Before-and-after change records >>
◆ ◆ ◆

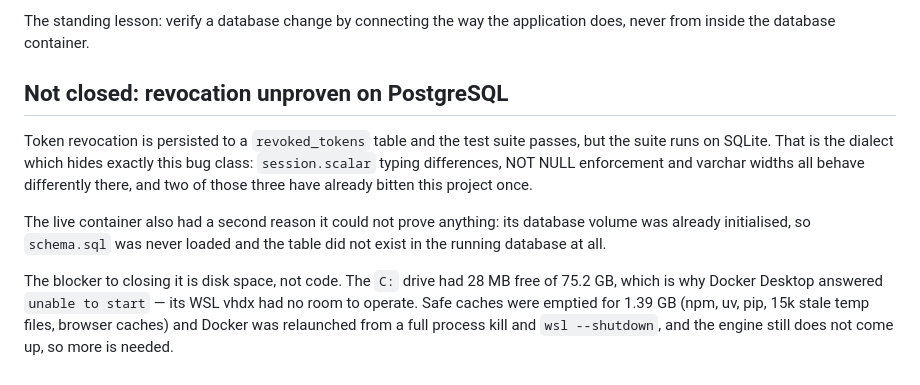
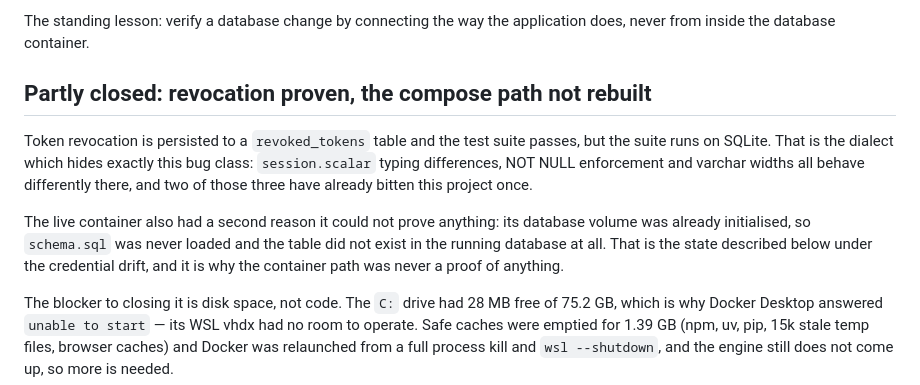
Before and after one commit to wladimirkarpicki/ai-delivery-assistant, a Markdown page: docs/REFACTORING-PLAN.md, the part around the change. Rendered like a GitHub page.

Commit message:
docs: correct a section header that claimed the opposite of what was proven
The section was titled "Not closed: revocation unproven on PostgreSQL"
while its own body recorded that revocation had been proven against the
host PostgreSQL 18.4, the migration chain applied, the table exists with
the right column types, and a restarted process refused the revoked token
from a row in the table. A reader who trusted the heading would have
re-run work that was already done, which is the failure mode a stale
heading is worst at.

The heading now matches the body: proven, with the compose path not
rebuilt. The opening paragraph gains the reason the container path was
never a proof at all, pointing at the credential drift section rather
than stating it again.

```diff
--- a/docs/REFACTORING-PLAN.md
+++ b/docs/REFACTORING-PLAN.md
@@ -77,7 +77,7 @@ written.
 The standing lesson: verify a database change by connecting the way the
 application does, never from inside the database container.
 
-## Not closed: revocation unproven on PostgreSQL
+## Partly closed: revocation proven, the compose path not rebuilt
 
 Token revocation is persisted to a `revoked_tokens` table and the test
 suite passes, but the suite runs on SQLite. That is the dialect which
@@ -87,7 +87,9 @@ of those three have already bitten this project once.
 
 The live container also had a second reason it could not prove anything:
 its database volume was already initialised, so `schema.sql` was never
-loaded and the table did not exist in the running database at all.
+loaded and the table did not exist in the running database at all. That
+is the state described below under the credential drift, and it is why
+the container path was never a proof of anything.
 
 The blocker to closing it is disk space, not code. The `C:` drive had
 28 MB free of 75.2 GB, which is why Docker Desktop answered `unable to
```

◆ ◆ ◆

What is required >> Filter the data above down to lines with the word "body", and copy them.

The completed task >>
while its own body recorded that revocation had been proven against the
The heading now matches the body: proven, with the compose path not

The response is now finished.